Folks who followed Hartford for all those years often remember him for his being a pioneer of "newgrass" or whatever you can call his unique expression of Old Time and Bluegrass music. He had fun with everything he did along the way and did not pay too much attention to purity or correctness.

This album is differant from those earlier years. He is dead serious here. Still having fun but the respect for this music from his past bade him play it real and straight up. He still injects his talent into the tunes and the way he plays them but it never departs too far. He is real. True. Authentic in a way few can be.

To sum up. Hamilton Ironworks is a fantastic album of Missouri traditional fiddle music as experienced by John Hartford as he was growing up in Missouri in the fifties. The only hesitation I have about what I just said is, we all know how Missouri fiddlers were influenced from lots of directions. So I would not take it too far. Still, this is what they played in Missouri then and it still is.

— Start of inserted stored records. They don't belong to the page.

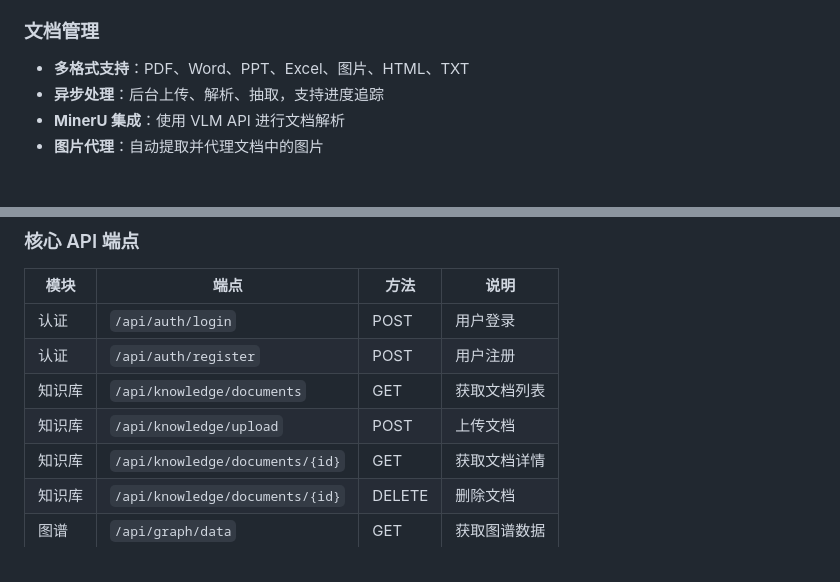
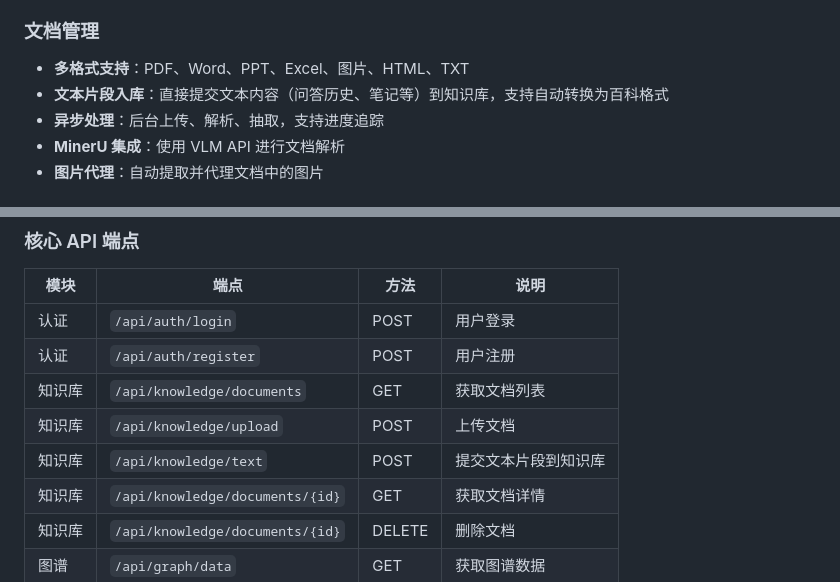
Before and after one commit to hoki2020/hbrain, a Markdown page: README.md, 2 parts joined by grey strips. GitHub-like rendering.

```diff
--- a/README.md
+++ b/README.md
@@ -39,6 +39,7 @@ HBrain 是一个基于大语言模型的知识图谱系统，模拟人脑语义
 
 ### 文档管理
 - **多格式支持**：PDF、Word、PPT、Excel、图片、HTML、TXT
+- **文本片段入库**：直接提交文本内容（问答历史、笔记等）到知识库，支持自动转换为百科格式
 - **异步处理**：后台上传、解析、抽取，支持进度追踪
 - **MinerU 集成**：使用 VLM API 进行文档解析
 - **图片代理**：自动提取并代理文档中的图片
@@ -272,6 +273,7 @@ NEXT_PUBLIC_API_URL=http://localhost:8000
 | 认证 | `/api/auth/register` | POST | 用户注册 |
 | 知识库 | `/api/knowledge/documents` | GET | 获取文档列表 |
 | 知识库 | `/api/knowledge/upload` | POST | 上传文档 |
+| 知识库 | `/api/knowledge/text` | POST | 提交文本片段到知识库 |
 | 知识库 | `/api/knowledge/documents/{id}` | GET | 获取文档详情 |
 | 知识库 | `/api/knowledge/documents/{id}` | DELETE | 删除文档 |
 | 图谱 | `/api/graph/data` | GET | 获取图谱数据 |
```
Also changed, not shown: CLAUDE.md (+10 -0 lines), README_en.md (+2 -0 lines).
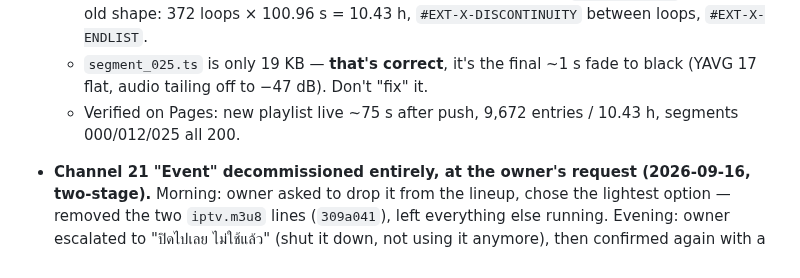
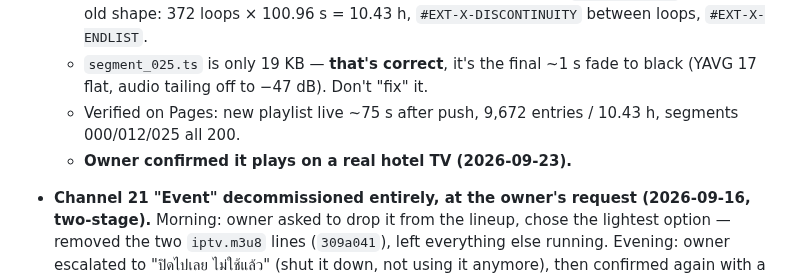
Before and after one commit to atsawinohio-dot/steam-hotel-stream, a Markdown page: HANDOFF.md, the part around the change. Drawn GitHub-style.

Commit message:
HANDOFF: owner confirmed the new channel 1 video plays on a hotel TV
Co-Authored-By: Claude Opus 5.5 <noreply@anthropic.com>

```diff
--- a/HANDOFF.md
+++ b/HANDOFF.md
@@ -18,6 +18,7 @@ _No agent currently mid-task. Last updated by: Claude (Opus 5.5, Claude Code)
   - Kept 25 fps from the source (the old encode was padded to 30). `playlist.m3u8` keeps the old shape: 372 loops × 100.96 s = 10.43 h, `#EXT-X-DISCONTINUITY` between loops, `#EXT-X-ENDLIST`.
   - `segment_025.ts` is only 19 KB — **that's correct**, it's the final ~1 s fade to black (YAVG 17 flat, audio tailing off to −47 dB). Don't "fix" it.
   - Verified on Pages: new playlist live ~75 s after push, 9,672 entries / 10.43 h, segments 000/012/025 all 200.
+  - **Owner confirmed it plays on a real hotel TV (2026-09-23).**
 
 - **Channel 21 "Event" decommissioned entirely, at the owner's request (2026-09-16, two-stage).** Morning: owner asked to drop it from the lineup, chose the lightest option — removed the two `iptv.m3u8` lines (`309a041`), left everything else running. Evening: owner escalated to "ปิดไปเลย ไม่ใช้แล้ว" (shut it down, not using it anymore), then confirmed again with a plain "ลบออก" (delete it).
   - **Deleted for real:** the Cloudflare Worker `steam-hotel-event` and its Durable Object, via `wrangler delete` — confirmed gone (`/status` now 404s). All quota/session state that lived in the DO's SQLite is gone with it, unrecoverable. First delete attempt was **auto-blocked by Claude Code's own irreversible-deletion classifier**; it went through on a second explicit "ลบออก" from the owner in chat — worth knowing if a future agent hits the same wall on a genuinely-authorized deletion, the fix is asking the owner to re-confirm in plain words, not trying to route around the block.
```
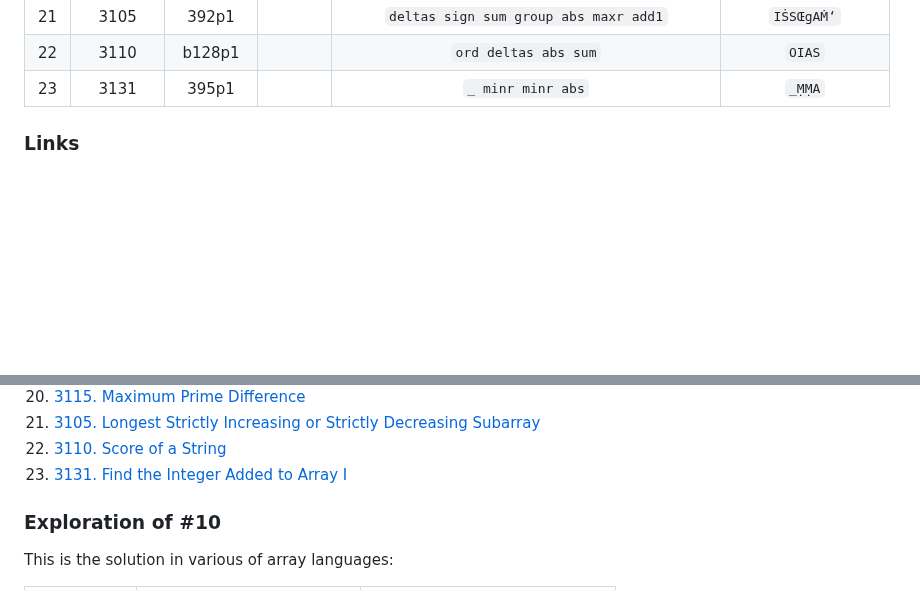
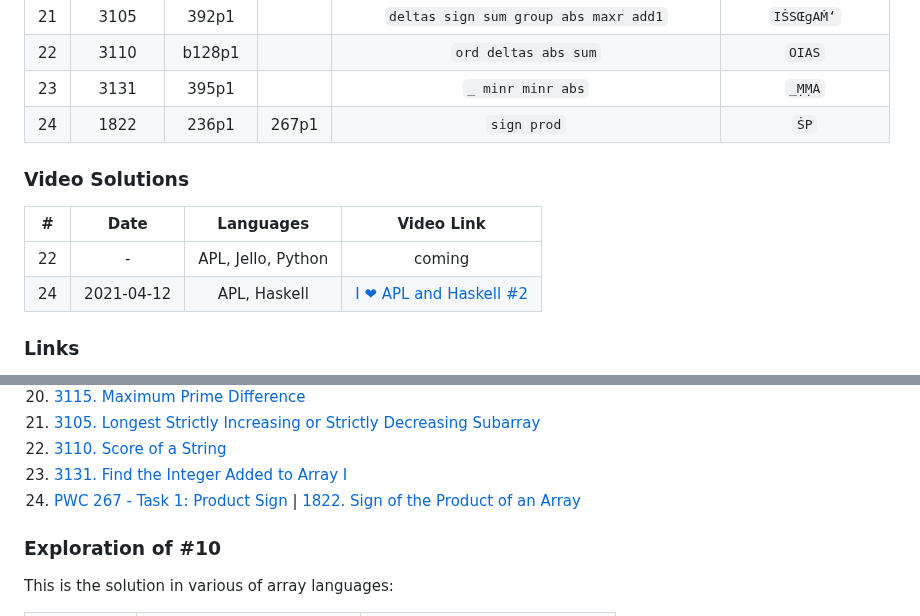
Before and after one commit to codereport/jello, a Markdown page: challenges.md, 2 parts joined by grey strips. Drawn GitHub-style; blank space fills up the shorter version.

Commit message:
:sparkles: challege 24 + video table

```diff
--- a/challenges.md
+++ b/challenges.md
@@ -25,6 +25,14 @@
 |  21   |  3105  |  392p1  |       |      `deltas sign sum group abs maxr add1`      |     `IṠSŒgAṀ‘`     |
 |  22   |  3110  | b128p1  |       |              `ord deltas abs sum`               |       `OIAS`       |
 |  23   |  3131  |  395p1  |       |                `_ minr minr abs`                |       `_ṂṂA`       |
+|  24   |  1822  |  236p1  | 267p1 |                   `sign prod`                   |        `ṠP`        |
+
+### Video Solutions
+
+|   #   |    Date    |     Languages      |                              Video Link                               |
+| :---: | :--------: | :----------------: | :-------------------------------------------------------------------: |
+|  22   |     -      | APL, Jello, Python |                                coming                                 |
+|  24   | 2021-04-12 |    APL, Haskell    | [I ❤ APL and Haskell #2](https://www.youtube.com/watch?v=a7CSK7HNEWQ) |
 
 ### Links
 
@@ -51,6 +59,7 @@
 21. [3105. Longest Strictly Increasing or Strictly Decreasing Subarray](https://leetcode.com/problems/longest-strictly-increasing-or-strictly-decreasing-subarray/description/)
 22. [3110. Score of a String](https://leetcode.com/problems/score-of-a-string/)
 23. [3131. Find the Integer Added to Array I](https://leetcode.com/problems/find-the-integer-added-to-array-i/description/)
+24. [PWC 267 - Task 1: Product Sign](https://theweeklychallenge.org/blog/perl-weekly-challenge-267/) | [1822. Sign of the Product of an Array](https://leetcode.com/contest/weekly-contest-236/problems/sign-of-the-product-of-an-array/)
 
 ### Exploration of #10
 
```
Also changed, not shown: other parts of challenges.md (+1 -1 lines).
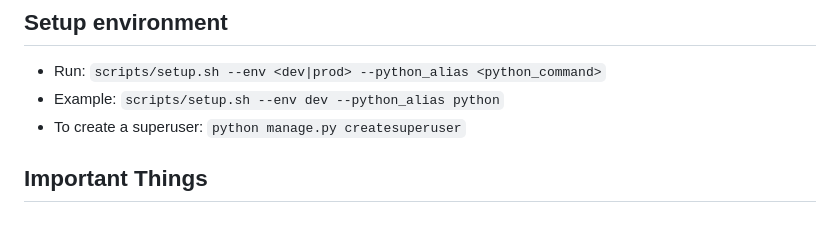
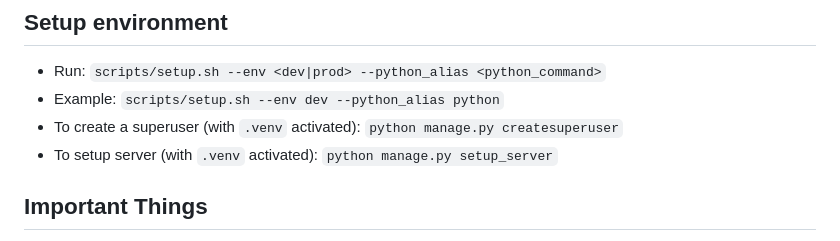
Before and after one commit to Appyouz/backend-election-candidates-django, a Markdown page: README.md, the part around the change. GitHub-like rendering.

Commit message:
refactor: update README Setup environment

```diff
--- a/README.md
+++ b/README.md
@@ -12,7 +12,8 @@ Below guides are used whenever possible. PS: they are useful for any django proj
 
 -   Run: `scripts/setup.sh --env <dev|prod> --python_alias <python_command>`
 -   Example: `scripts/setup.sh --env dev --python_alias python`
--   To create a superuser: `python manage.py createsuperuser`
+-   To create a superuser (with `.venv` activated): `python manage.py createsuperuser`
+-   To setup server (with `.venv` activated): `python manage.py setup_server`
 
 ## Important Things
 
```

Of all of Hartford's Fiddle albums, this is his best. And that is saying alot.
If you don't have it yet, please help yourself and buy it. You will thank me.

I am no expert. Just a enthusiastic Old Time Music lover who knows what he likes and tells you so. I lean on the knowledge of others for the terms and the catagories but in the end it's all about my love for this music. That's all. There are folks all around me here in this area who could put me in the shade on knowing about this music. True enough. I just want other folks to know about it too. So here we are.


  1. World a colder darker place without John Harford

  2. I've been listening to this over and over since first came out. What a wonderful album. I got the instructional dvd of his from Fiddler Magazine and it is great having John Hartford giving a music lesson, not just fiddle. Truly miss him


English only. Spam comments are deleted.